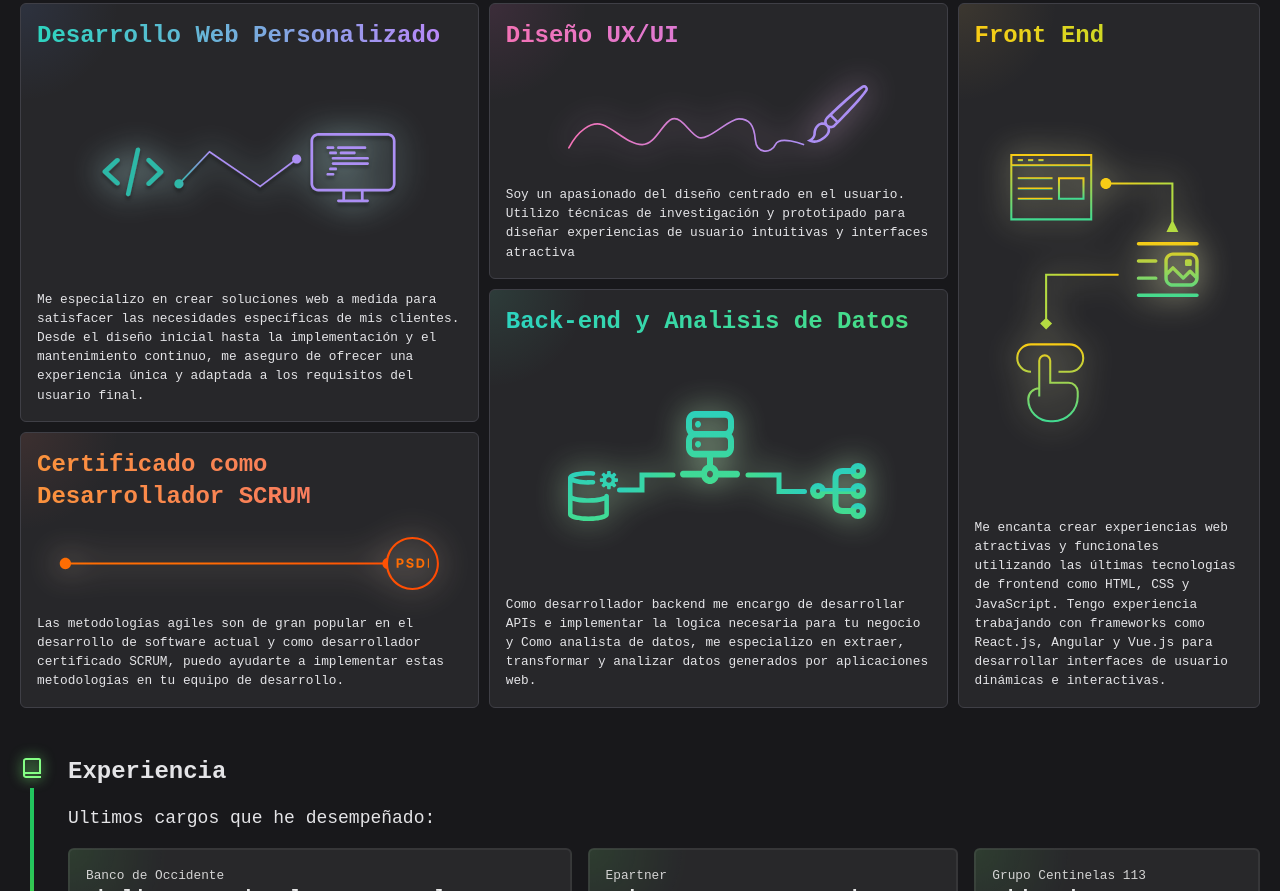
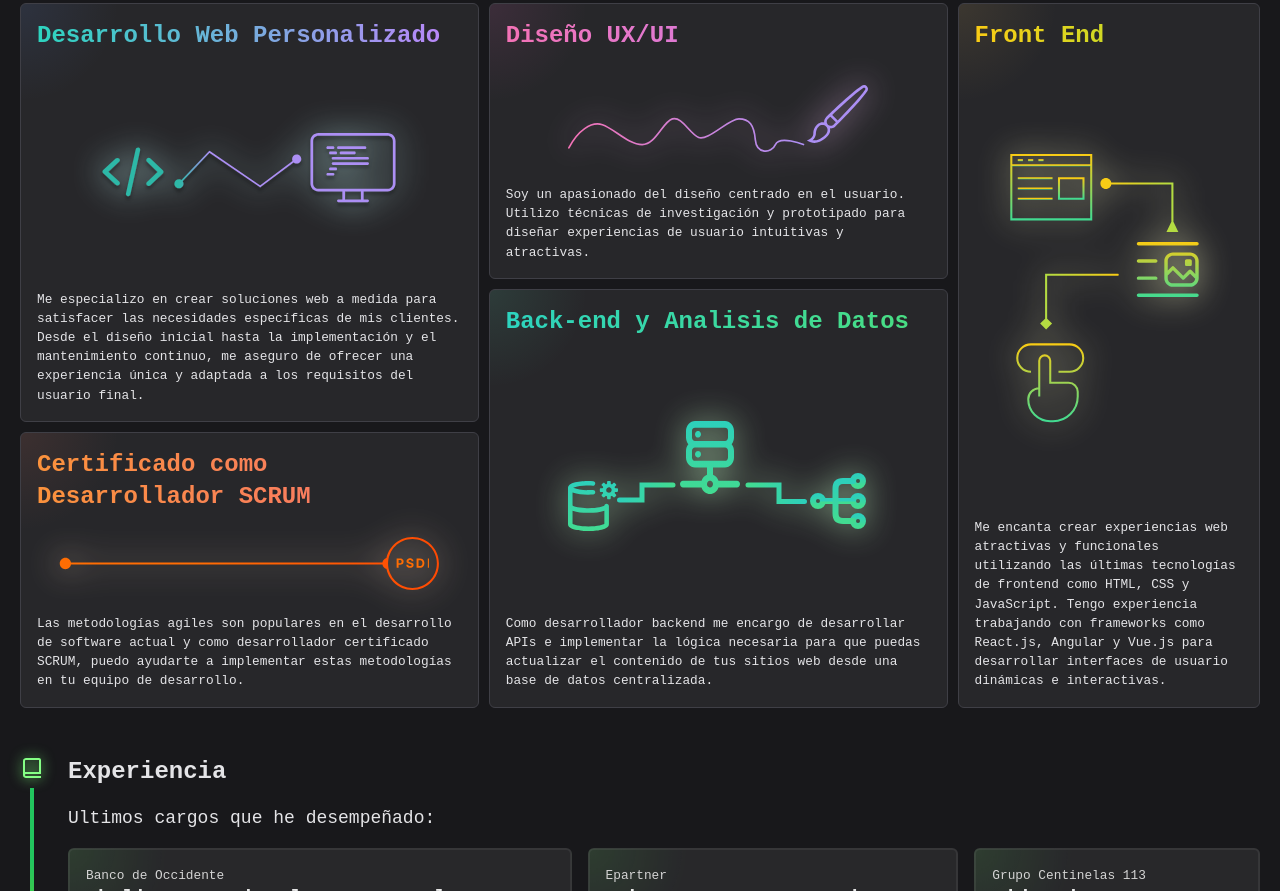
Before and after one commit to iDuqueZ/SoyDuque-new, an Astro site: page /about in a window 1280 px wide. Shown: the part 497-1388 px from the top of the page. Built offline with nearby package versions, Linux system fonts and the light colour scheme; Astro itself is replaced by a stand-in of ours; a web font is replaced by a local one.

Commit message:
Actualizar Bento.astro
Ortografía y redacción

```diff
--- a/src/components/Bento.astro
+++ b/src/components/Bento.astro
@@ -14,21 +14,21 @@
       <h3 class="bg-gradient-to-l from-purple-400 to-pink-400 bg-clip-text inline-block text-transparent">Diseño UX/UI</h3>
       <img class="mx-auto" src="/desing.svg" alt="Diseño UX/UI" width="300px">
       <p>
-        Soy un apasionado del diseño centrado en el usuario. Utilizo técnicas de investigación y prototipado para diseñar experiencias de usuario intuitivas y interfaces atractiva
+        Soy un apasionado del diseño centrado en el usuario. Utilizo técnicas de investigación y prototipado para diseñar experiencias de usuario intuitivas y atractivas.
       </p>
     </div>
     <div data-glow  class="div3">
       <h3 class="bg-gradient-to-l from-red-400 to-orange-400 bg-clip-text inline-block text-transparent">Certificado como <br>Desarrollador SCRUM</h3>
       <img class="mx-auto" src="/scrum.svg" alt="Diseño UX/UI" width="380px">
       <p>
-        Las metodologías agiles son de gran popular en el desarrollo de software actual y como desarrollador certificado SCRUM, puedo ayudarte a implementar estas metodologías en tu equipo de desarrollo.
+        Las metodologías agiles son populares en el desarrollo de software actual y como desarrollador certificado SCRUM, puedo ayudarte a implementar estas metodologías en tu equipo de desarrollo.
       </p>
     </div>
     <div data-glow  class="div4">
       <h3 class="bg-gradient-to-l from-green-400 to-teal-400 bg-clip-text inline-block text-transparent">Back-end y Analisis de Datos</h3>
       <img class="mx-auto" src="/backend.svg" alt="Diseño UX/UI" width="300px">
       <p>
-        Como desarrollador backend me encargo de desarrollar APIs e implementar la logica necesaria para tu negocio y Como analista de datos, me especializo en extraer, transformar y analizar datos generados por aplicaciones web.
+        Como desarrollador backend me encargo de desarrollar APIs e implementar la lógica necesaria para que puedas actualizar el contenido de tus sitios web desde una base de datos centralizada.
       </p>
     </div>
     <div data-glow  class="div5">
```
+---+
Aim of the task — Look through the data above for the word "class". Report each line where it occurs.

Answer box —
       <h3 class="bg-gradient-to-l from-purple-400 to-pink-400 bg-clip-text inline-block text-transparent">Diseño UX/UI</h3>
       <img class="mx-auto" src="/desing.svg" alt="Diseño UX/UI" width="300px">
     <div data-glow  class="div3">
       <h3 class="bg-gradient-to-l from-red-400 to-orange-400 bg-clip-text inline-block text-transparent">Certificado como <br>Desarrollador SCRUM</h3>
       <img class="mx-auto" src="/scrum.svg" alt="Diseño UX/UI" width="380px">
     <div data-glow  class="div4">
       <h3 class="bg-gradient-to-l from-green-400 to-teal-400 bg-clip-text inline-block text-transparent">Back-end y Analisis de Datos</h3>
       <img class="mx-auto" src="/backend.svg" alt="Diseño UX/UI" width="300px">
     <div data-glow  class="div5">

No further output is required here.